During the open houses and stakeholders meetings, many significant and immitigable impacts of Site C were discussed such as: loss of a unique, warmer microclimate facilitating prime crop growth conditions in the valley; loss of a significant amount of the class 1 and 2 soils; increased fog; elevated greenhouse gas emissions during construction; loss of significant amounts of carbon sequestration ability from vegetation on flooded land; and, elevated methylmercury levels in the fish. Additionally, construction of the dam would cause loss of: critical wildlife habitat; traditional land use by First Nations; aboriginal and non-aboriginal heritage and cultural sites including First Nations gravesites; as well as river recreation opportunities. There are significant concerns regarding stability and sloughing on the clay banks that line the river.
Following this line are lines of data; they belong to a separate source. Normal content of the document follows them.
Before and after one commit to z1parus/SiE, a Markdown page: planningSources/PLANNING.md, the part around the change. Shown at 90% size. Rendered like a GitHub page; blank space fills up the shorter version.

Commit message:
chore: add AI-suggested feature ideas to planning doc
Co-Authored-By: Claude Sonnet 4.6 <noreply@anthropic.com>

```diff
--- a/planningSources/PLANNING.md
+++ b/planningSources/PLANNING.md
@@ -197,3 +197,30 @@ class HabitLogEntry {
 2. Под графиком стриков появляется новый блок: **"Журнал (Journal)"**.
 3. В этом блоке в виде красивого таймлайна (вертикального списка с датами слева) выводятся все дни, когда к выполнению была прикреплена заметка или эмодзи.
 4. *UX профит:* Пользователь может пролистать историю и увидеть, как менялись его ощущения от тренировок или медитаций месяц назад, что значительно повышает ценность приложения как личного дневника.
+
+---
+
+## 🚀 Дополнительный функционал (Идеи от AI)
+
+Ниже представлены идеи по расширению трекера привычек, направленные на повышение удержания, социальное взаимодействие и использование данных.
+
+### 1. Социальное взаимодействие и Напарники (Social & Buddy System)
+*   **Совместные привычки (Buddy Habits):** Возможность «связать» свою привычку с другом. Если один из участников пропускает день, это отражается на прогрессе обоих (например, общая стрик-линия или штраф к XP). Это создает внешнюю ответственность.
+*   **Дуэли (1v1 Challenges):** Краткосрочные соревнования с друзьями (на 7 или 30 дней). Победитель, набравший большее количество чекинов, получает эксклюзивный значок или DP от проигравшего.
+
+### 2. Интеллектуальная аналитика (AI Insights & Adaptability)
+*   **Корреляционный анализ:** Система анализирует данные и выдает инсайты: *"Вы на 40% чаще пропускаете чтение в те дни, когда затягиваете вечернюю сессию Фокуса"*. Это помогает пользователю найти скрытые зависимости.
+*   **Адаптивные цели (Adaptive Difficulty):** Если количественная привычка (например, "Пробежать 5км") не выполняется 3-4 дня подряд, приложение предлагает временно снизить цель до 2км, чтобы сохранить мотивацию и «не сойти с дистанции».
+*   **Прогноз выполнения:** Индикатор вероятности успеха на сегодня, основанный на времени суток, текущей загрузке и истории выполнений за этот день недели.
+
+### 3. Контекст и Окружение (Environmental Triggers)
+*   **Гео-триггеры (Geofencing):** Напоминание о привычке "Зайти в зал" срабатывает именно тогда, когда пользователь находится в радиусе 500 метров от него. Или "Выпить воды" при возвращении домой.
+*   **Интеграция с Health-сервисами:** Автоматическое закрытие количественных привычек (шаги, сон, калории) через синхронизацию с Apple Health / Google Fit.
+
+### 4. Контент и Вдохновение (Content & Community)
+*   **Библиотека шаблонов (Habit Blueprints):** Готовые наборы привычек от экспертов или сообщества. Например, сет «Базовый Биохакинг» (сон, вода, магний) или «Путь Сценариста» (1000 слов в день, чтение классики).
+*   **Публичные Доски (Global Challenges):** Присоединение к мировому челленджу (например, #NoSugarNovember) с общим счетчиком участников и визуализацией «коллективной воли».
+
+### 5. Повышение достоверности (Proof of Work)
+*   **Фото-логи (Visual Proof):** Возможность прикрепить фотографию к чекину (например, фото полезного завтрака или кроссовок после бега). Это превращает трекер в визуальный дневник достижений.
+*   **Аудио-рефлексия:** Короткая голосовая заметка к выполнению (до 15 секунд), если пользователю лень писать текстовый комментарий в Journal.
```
At the community level, there are concerns about how a workforce of up to 2,300 people, most of which would be housed in a work camp just outside Fort St. John will impact the community and its services.
Construction of Site C dam began in July, 2015 and it is expected to take 8 to 10 years to complete. Thus, there is still time to defend the Peace River Valley from the majority of destruction that would result from this project.
Please join our mailing list here and follow the social media sites listed at the top of this page to stay informed what is happening with this project and our campaign and how you can help defend the valley.
Please visit “why Site C just doesn’t make sense”.